Scientists from the Monell Chemical Senses Center have found that children who most prefer high levels of sweet tastes also most prefer high levels of salt taste and that, in general, children prefer sweeter and saltier tastes than do adults. These preferences relate not only to food intake but also to measures of growth and can have important implications for efforts to change children’s diets.
Many illnesses of modern society are related to poor food choices. Because children consume far more sugar and salt than recommended, which contributes to poor health, understanding the biology behind children’s preferences for these tastes is a crucial first step to reducing their intake.
“Our research shows that the liking of salty and sweet tastes reflects in part the biology of the child,” said study lead author Julie Mennella, PhD, a biopsychologist at Monell. Biology predisposes us to like and consume calorie-rich sweet foods and sodium-rich salty foods, and this is especially true for children. “Growing children’s heightened preferences for sweet and salty tastes make them more vulnerable to the modern diet, which differs from the diet of our past, when salt and sugars were once rare and expensive commodities.”
In the study, published online at PLOS ONE, Mennella and colleagues tested 108 children between 5 and 10 years old, and their mothers, for salt and sweet taste preferences. The same testing method was used for both children and their mothers, who tasted broth and crackers that varied in salt content, and sugar water and jellies that varied in sugar content. The method, developed by Mennella and her colleagues at Monell, scientifically determines taste preferences, even for very young children, by having them compare two different levels of a taste, pick their favorite, and then compare that favorite with another, over and again until the most favorite is identified.
Mennella and colleagues also had mothers and children list foods and beverages they consumed in the past 24 hours, from which daily sodium, calorie, and added sugar intakes were estimated. Subjects then gave a saliva sample, which was genotyped for a sweet receptor gene, and a urine sample to measure levels of Ntx, a marker for bone growth. Weight, height, and percent body fat were measured for all subjects.
Analyses of all these data showed that not only were sweet and salty preferences correlated in children, and higher overall than those in adults, but also children’s taste preferences related to measures of growth and development: children who were tall for their age preferred sweeter solutions, and children with higher amounts of body fat preferred saltier soups. There was also some indication that higher sweet liking related to spurts in bone growth, but that result needs confirmation in a larger group of children.
Sweet and salty preferences were correlated in adults as well. And in adults, but not in children, sweet receptor genotype was related to the most preferred level of sweetness. “There are inborn genetic differences that affect the liking for sweet by adults,” says collaborator Danielle Reed, PhD, “but for children, other factors – perhaps the current state of growth – are stronger influences than genetics.”
Both children and adults who preferred higher levels of salt in food also reported consuming more dietary salt in the past 24 hours, but no such relationship was found between sweet preferences and sugar intake.
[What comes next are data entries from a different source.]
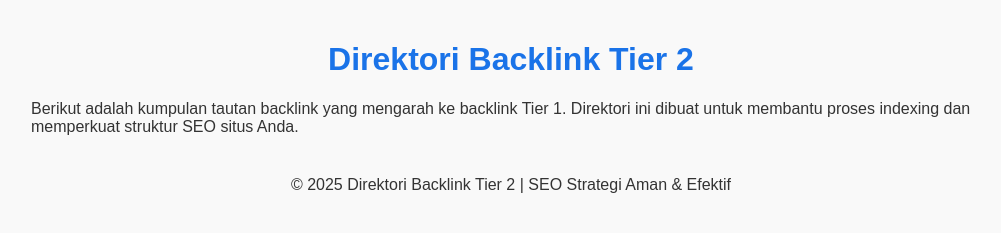
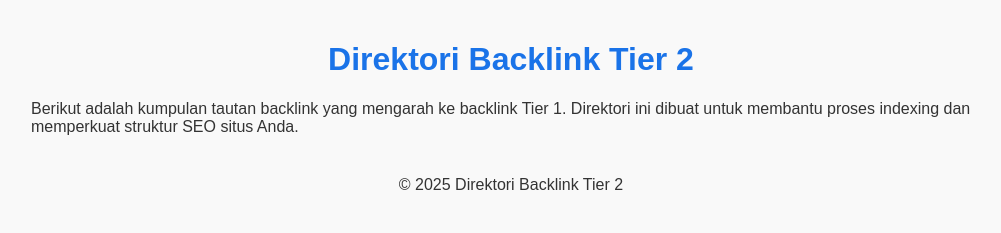
Before and after one commit to lucasgurning/lucasgurning.github.io, a plain HTML site: page index.html in a window 1280 px wide. Shown: the whole page, without its empty margins (129-1130 px from the left). Drawn offline with Linux system fonts and the light colour scheme.

Commit message:
Update index.html

```diff
--- a/index.html
+++ b/index.html
@@ -29,7 +29,7 @@
   <p>Berikut adalah kumpulan tautan backlink yang mengarah ke backlink Tier 1. Direktori ini dibuat untuk membantu proses indexing dan memperkuat struktur SEO situs Anda.</p>
 
   <footer style="text-align:center; margin-top: 40px;">
-    <p>© 2025 Direktori Backlink Tier 2 | SEO Strategi Aman & Efektif</p>
+    <p>© 2025 Direktori Backlink Tier 2</p>
   </footer>
 </body>
 </html>
```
This difference may reflect parents exerting greater control in their children’s diet for added sugar than for added salt. Or it could reflect increased use of non-nutritive sweeteners in foods geared for children – in other words, the sweetness of some foods doesn’t reflect their sugar content.
Current intakes of sodium and added sugars among US children are well in excess of recommendations. For almost all 2- to 8-year-olds, added sugars account for more than half of their discretionary calories (130 total discretionary calories are allowed for children of this age). For 4- to 13-year-olds, sodium intake is more than twice adequate levels (1200-1500 mg/day is allowed for children of this age). The children studied by Mennella and colleagues, two-thirds of whom were overweight or obese, also consumed twice adequate levels of sodium, and their added sugar intake averaged almost 20 teaspoons, or 300 calories, each day.
Guidelines from leading authorities, including the World Health Organization, American Heart Association, U.S. Department of Agriculture, and Institute of Medicine, recommend significantly cutting sugar and salt intake for children, but this can be a daunting task. Commenting on the implications of her research, lead author Mennella noted, “The present findings reveal that the struggle parents have in modifying their children’s diets to comply with recommendations appears to have a biological basis.”
Understanding the basic biology that drives the desire for sweet and salty tastes in children illustrates their vulnerability to the current food environment. But on a positive note, Mennella observed, “it also paves the way toward developing more insightful and informed strategies for promoting healthy eating that meet the particular needs of growing children.”
[divider]Notes about this neurobiology disease research[/divider]
Also contributing to the study were Susana Finkbeiner, Sarah V. Lipchock, and Liang-Dar Hwang, all from Monell. Research reported in the publication was supported by grants from The Eunice Shriver National Institute of Child Health and Human Development (R01HD37119), the National Institute on Deafness and Other Communication Disorders (R01DC011278, P30DC011735, T32DC000014) and the National Center for Research Resources (UL1RR024134), all of the National Institutes of Health. Other support came from the Pennsylvania Tobacco Research Settlement Fund, the Pennsylvania Department of Health. The content is solely the responsibility of the authors and does not necessarily represent the official views of the National Institutes of Health or the Pennsylvania Department of Health.